The task:
An exact reproduction of the records is required. Images must be left out.
***** Records supplied *****
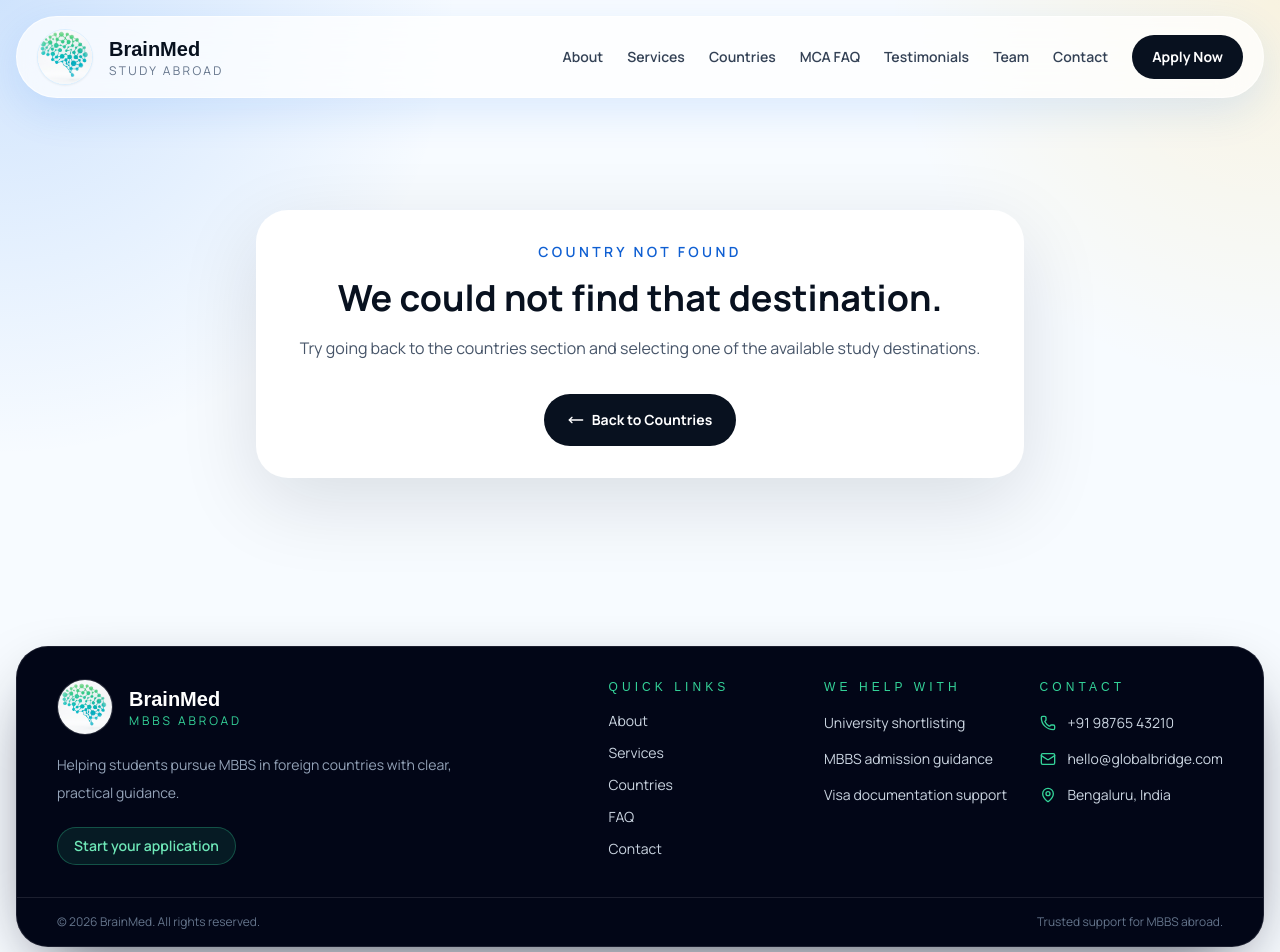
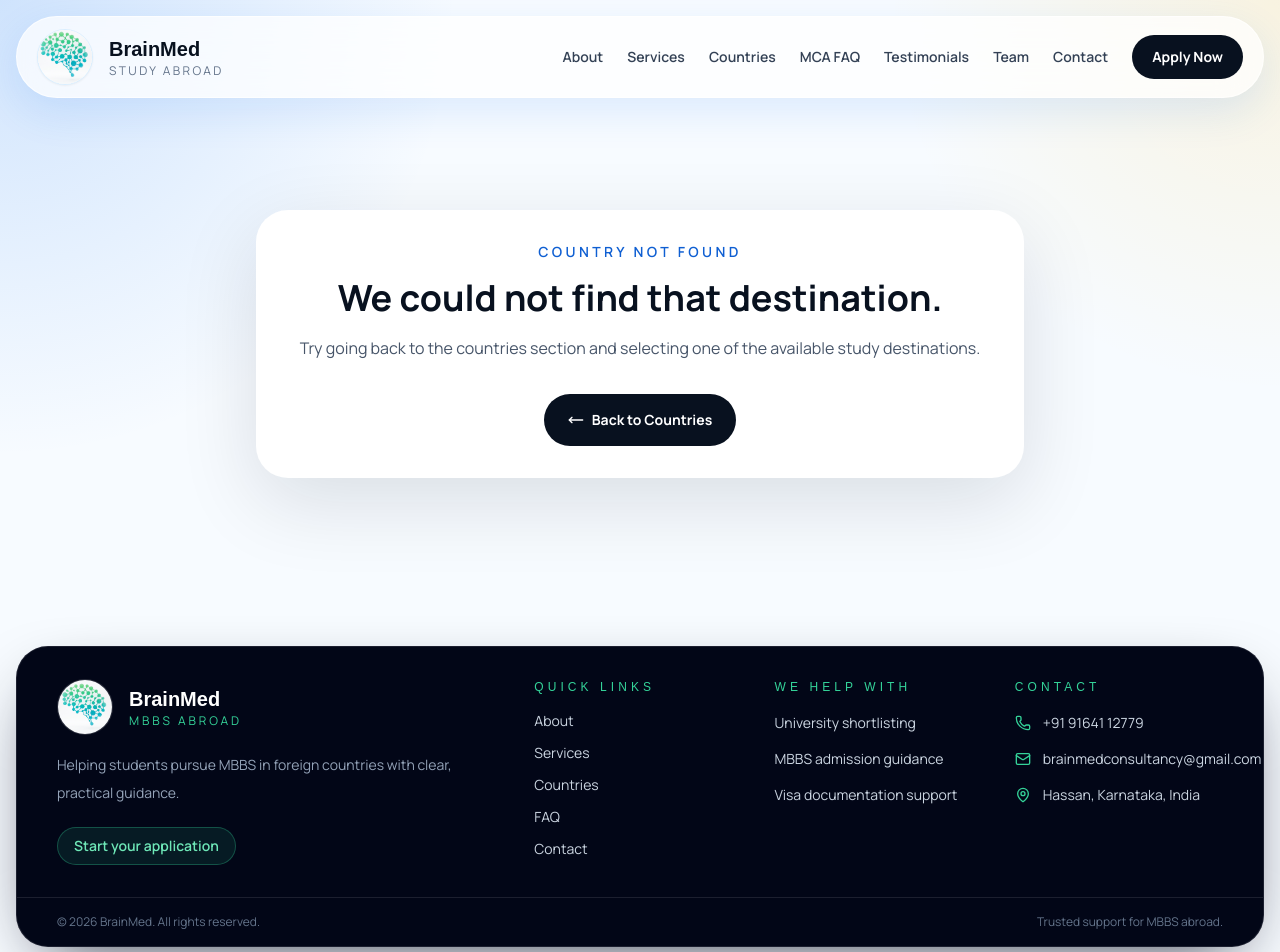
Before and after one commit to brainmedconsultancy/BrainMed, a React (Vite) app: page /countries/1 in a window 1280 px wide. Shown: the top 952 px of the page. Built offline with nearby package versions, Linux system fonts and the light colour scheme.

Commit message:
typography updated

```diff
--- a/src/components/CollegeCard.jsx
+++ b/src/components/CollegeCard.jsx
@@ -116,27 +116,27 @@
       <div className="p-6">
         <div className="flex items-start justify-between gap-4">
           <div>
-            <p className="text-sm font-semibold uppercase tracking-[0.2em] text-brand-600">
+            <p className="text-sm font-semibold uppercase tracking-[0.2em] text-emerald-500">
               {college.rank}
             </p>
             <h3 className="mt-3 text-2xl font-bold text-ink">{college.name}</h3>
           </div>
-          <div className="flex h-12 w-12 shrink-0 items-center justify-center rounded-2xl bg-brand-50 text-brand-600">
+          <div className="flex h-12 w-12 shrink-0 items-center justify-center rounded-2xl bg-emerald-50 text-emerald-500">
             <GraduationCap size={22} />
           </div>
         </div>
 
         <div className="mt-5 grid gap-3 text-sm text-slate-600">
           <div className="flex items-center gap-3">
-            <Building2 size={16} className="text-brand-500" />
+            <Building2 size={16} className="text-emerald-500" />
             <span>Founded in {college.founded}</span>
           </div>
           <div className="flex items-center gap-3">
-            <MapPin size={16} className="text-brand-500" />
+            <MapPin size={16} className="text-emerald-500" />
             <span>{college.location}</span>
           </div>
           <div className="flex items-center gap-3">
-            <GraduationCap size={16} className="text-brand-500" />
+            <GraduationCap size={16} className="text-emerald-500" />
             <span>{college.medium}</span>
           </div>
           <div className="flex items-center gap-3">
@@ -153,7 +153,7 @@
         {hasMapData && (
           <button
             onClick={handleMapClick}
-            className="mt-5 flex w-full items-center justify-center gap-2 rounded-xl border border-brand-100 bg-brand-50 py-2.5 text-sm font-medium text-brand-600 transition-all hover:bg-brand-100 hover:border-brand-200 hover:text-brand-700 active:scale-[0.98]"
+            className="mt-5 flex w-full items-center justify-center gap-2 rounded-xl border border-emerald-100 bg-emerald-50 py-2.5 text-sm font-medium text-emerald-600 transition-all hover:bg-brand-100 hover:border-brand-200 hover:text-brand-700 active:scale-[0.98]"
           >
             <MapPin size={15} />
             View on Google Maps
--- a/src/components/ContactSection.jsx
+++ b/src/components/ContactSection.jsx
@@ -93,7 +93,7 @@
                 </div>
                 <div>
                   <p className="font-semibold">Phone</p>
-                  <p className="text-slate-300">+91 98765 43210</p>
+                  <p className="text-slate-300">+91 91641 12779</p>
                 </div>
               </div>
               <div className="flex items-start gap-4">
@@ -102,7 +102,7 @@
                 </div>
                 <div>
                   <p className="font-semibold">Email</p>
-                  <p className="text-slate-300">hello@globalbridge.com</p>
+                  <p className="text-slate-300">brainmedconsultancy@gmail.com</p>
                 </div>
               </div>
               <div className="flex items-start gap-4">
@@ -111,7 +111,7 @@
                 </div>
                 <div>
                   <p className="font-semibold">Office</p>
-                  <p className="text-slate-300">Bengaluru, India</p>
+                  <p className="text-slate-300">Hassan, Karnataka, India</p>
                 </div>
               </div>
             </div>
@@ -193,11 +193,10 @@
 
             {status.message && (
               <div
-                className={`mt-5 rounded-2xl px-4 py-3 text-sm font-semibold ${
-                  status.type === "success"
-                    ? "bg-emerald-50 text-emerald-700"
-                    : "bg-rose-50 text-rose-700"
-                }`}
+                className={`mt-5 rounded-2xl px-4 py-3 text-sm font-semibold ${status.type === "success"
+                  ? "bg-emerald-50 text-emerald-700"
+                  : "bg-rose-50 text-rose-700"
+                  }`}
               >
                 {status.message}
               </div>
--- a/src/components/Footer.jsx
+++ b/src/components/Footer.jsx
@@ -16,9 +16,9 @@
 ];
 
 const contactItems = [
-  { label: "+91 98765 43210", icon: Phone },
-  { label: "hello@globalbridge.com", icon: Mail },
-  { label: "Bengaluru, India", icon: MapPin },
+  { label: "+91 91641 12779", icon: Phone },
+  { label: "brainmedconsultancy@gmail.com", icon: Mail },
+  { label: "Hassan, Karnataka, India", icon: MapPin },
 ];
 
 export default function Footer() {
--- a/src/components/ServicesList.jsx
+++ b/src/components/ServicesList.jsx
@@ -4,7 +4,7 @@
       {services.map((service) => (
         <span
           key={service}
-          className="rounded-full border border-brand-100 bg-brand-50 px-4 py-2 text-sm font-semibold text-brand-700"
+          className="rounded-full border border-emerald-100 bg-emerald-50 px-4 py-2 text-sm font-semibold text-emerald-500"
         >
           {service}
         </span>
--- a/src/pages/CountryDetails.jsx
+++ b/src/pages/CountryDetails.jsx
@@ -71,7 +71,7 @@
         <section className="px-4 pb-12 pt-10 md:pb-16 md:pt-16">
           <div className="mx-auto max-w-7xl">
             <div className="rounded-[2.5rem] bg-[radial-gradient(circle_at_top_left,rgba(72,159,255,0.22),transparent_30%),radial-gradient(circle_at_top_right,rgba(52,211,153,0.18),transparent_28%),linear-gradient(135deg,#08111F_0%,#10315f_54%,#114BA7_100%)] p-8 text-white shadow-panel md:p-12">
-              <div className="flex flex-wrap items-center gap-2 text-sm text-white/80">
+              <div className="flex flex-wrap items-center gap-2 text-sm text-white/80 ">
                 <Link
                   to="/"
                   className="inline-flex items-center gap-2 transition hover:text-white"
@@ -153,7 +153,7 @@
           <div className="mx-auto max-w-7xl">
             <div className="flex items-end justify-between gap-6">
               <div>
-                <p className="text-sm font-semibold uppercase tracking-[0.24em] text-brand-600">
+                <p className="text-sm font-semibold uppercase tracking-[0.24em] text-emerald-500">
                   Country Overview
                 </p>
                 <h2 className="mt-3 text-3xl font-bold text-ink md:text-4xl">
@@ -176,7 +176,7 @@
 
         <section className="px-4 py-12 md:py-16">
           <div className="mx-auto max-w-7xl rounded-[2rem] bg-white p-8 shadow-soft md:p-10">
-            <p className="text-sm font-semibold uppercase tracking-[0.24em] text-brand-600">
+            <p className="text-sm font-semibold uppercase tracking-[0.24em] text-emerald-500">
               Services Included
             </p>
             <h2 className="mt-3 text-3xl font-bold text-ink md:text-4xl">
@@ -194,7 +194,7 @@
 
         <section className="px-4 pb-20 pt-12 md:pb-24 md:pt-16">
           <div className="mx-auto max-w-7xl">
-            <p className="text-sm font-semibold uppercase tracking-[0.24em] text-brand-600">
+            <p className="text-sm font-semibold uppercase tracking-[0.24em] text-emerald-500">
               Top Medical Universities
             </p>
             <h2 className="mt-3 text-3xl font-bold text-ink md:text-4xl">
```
*****
Task answer:
Before and after one commit to brainmedconsultancy/BrainMed, a React (Vite) app: page /countries/1 in a window 1280 px wide. Shown: the top 952 px of the page. Built offline with nearby package versions, Linux system fonts and the light colour scheme.

Commit message:
typography updated

```diff
--- a/src/components/CollegeCard.jsx
+++ b/src/components/CollegeCard.jsx
@@ -116,27 +116,27 @@
       <div className="p-6">
         <div className="flex items-start justify-between gap-4">
           <div>
-            <p className="text-sm font-semibold uppercase tracking-[0.2em] text-brand-600">
+            <p className="text-sm font-semibold uppercase tracking-[0.2em] text-emerald-500">
               {college.rank}
             </p>
             <h3 className="mt-3 text-2xl font-bold text-ink">{college.name}</h3>
           </div>
-          <div className="flex h-12 w-12 shrink-0 items-center justify-center rounded-2xl bg-brand-50 text-brand-600">
+          <div className="flex h-12 w-12 shrink-0 items-center justify-center rounded-2xl bg-emerald-50 text-emerald-500">
             <GraduationCap size={22} />
           </div>
         </div>
 
         <div className="mt-5 grid gap-3 text-sm text-slate-600">
           <div className="flex items-center gap-3">
-            <Building2 size={16} className="text-brand-500" />
+            <Building2 size={16} className="text-emerald-500" />
             <span>Founded in {college.founded}</span>
           </div>
           <div className="flex items-center gap-3">
-            <MapPin size={16} className="text-brand-500" />
+            <MapPin size={16} className="text-emerald-500" />
             <span>{college.location}</span>
           </div>
           <div className="flex items-center gap-3">
-            <GraduationCap size={16} className="text-brand-500" />
+            <GraduationCap size={16} className="text-emerald-500" />
             <span>{college.medium}</span>
           </div>
           <div className="flex items-center gap-3">
@@ -153,7 +153,7 @@
         {hasMapData && (
           <button
             onClick={handleMapClick}
-            className="mt-5 flex w-full items-center justify-center gap-2 rounded-xl border border-brand-100 bg-brand-50 py-2.5 text-sm font-medium text-brand-600 transition-all hover:bg-brand-100 hover:border-brand-200 hover:text-brand-700 active:scale-[0.98]"
+            className="mt-5 flex w-full items-center justify-center gap-2 rounded-xl border border-emerald-100 bg-emerald-50 py-2.5 text-sm font-medium text-emerald-600 transition-all hover:bg-brand-100 hover:border-brand-200 hover:text-brand-700 active:scale-[0.98]"
           >
             <MapPin size={15} />
             View on Google Maps
--- a/src/components/ContactSection.jsx
+++ b/src/components/ContactSection.jsx
@@ -93,7 +93,7 @@
                 </div>
                 <div>
                   <p className="font-semibold">Phone</p>
-                  <p className="text-slate-300">+91 98765 43210</p>
+                  <p className="text-slate-300">+91 91641 12779</p>
                 </div>
               </div>
               <div className="flex items-start gap-4">
@@ -102,7 +102,7 @@
                 </div>
                 <div>
                   <p className="font-semibold">Email</p>
-                  <p className="text-slate-300">hello@globalbridge.com</p>
+                  <p className="text-slate-300">brainmedconsultancy@gmail.com</p>
                 </div>
               </div>
               <div className="flex items-start gap-4">
@@ -111,7 +111,7 @@
                 </div>
                 <div>
                   <p className="font-semibold">Office</p>
-                  <p className="text-slate-300">Bengaluru, India</p>
+                  <p className="text-slate-300">Hassan, Karnataka, India</p>
                 </div>
               </div>
             </div>
@@ -193,11 +193,10 @@
 
             {status.message && (
               <div
-                className={`mt-5 rounded-2xl px-4 py-3 text-sm font-semibold ${
-                  status.type === "success"
-                    ? "bg-emerald-50 text-emerald-700"
-                    : "bg-rose-50 text-rose-700"
-                }`}
+                className={`mt-5 rounded-2xl px-4 py-3 text-sm font-semibold ${status.type === "success"
+                  ? "bg-emerald-50 text-emerald-700"
+                  : "bg-rose-50 text-rose-700"
+                  }`}
               >
                 {status.message}
               </div>
--- a/src/components/Footer.jsx
+++ b/src/components/Footer.jsx
@@ -16,9 +16,9 @@
 ];
 
 const contactItems = [
-  { label: "+91 98765 43210", icon: Phone },
-  { label: "hello@globalbridge.com", icon: Mail },
-  { label: "Bengaluru, India", icon: MapPin },
+  { label: "+91 91641 12779", icon: Phone },
+  { label: "brainmedconsultancy@gmail.com", icon: Mail },
+  { label: "Hassan, Karnataka, India", icon: MapPin },
 ];
 
 export default function Footer() {
--- a/src/components/ServicesList.jsx
+++ b/src/components/ServicesList.jsx
@@ -4,7 +4,7 @@
       {services.map((service) => (
         <span
           key={service}
-          className="rounded-full border border-brand-100 bg-brand-50 px-4 py-2 text-sm font-semibold text-brand-700"
+          className="rounded-full border border-emerald-100 bg-emerald-50 px-4 py-2 text-sm font-semibold text-emerald-500"
         >
           {service}
         </span>
--- a/src/pages/CountryDetails.jsx
+++ b/src/pages/CountryDetails.jsx
@@ -71,7 +71,7 @@
         <section className="px-4 pb-12 pt-10 md:pb-16 md:pt-16">
           <div className="mx-auto max-w-7xl">
             <div className="rounded-[2.5rem] bg-[radial-gradient(circle_at_top_left,rgba(72,159,255,0.22),transparent_30%),radial-gradient(circle_at_top_right,rgba(52,211,153,0.18),transparent_28%),linear-gradient(135deg,#08111F_0%,#10315f_54%,#114BA7_100%)] p-8 text-white shadow-panel md:p-12">
-              <div className="flex flex-wrap items-center gap-2 text-sm text-white/80">
+              <div className="flex flex-wrap items-center gap-2 text-sm text-white/80 ">
                 <Link
                   to="/"
                   className="inline-flex items-center gap-2 transition hover:text-white"
@@ -153,7 +153,7 @@
           <div className="mx-auto max-w-7xl">
             <div className="flex items-end justify-between gap-6">
               <div>
-                <p className="text-sm font-semibold uppercase tracking-[0.24em] text-brand-600">
+                <p className="text-sm font-semibold uppercase tracking-[0.24em] text-emerald-500">
                   Country Overview
                 </p>
                 <h2 className="mt-3 text-3xl font-bold text-ink md:text-4xl">
@@ -176,7 +176,7 @@
 
         <section className="px-4 py-12 md:py-16">
           <div className="mx-auto max-w-7xl rounded-[2rem] bg-white p-8 shadow-soft md:p-10">
-            <p className="text-sm font-semibold uppercase tracking-[0.24em] text-brand-600">
+            <p className="text-sm font-semibold uppercase tracking-[0.24em] text-emerald-500">
               Services Included
             </p>
             <h2 className="mt-3 text-3xl font-bold text-ink md:text-4xl">
@@ -194,7 +194,7 @@
 
         <section className="px-4 pb-20 pt-12 md:pb-24 md:pt-16">
           <div className="mx-auto max-w-7xl">
-            <p className="text-sm font-semibold uppercase tracking-[0.24em] text-brand-600">
+            <p className="text-sm font-semibold uppercase tracking-[0.24em] text-emerald-500">
               Top Medical Universities
             </p>
             <h2 className="mt-3 text-3xl font-bold text-ink md:text-4xl">
```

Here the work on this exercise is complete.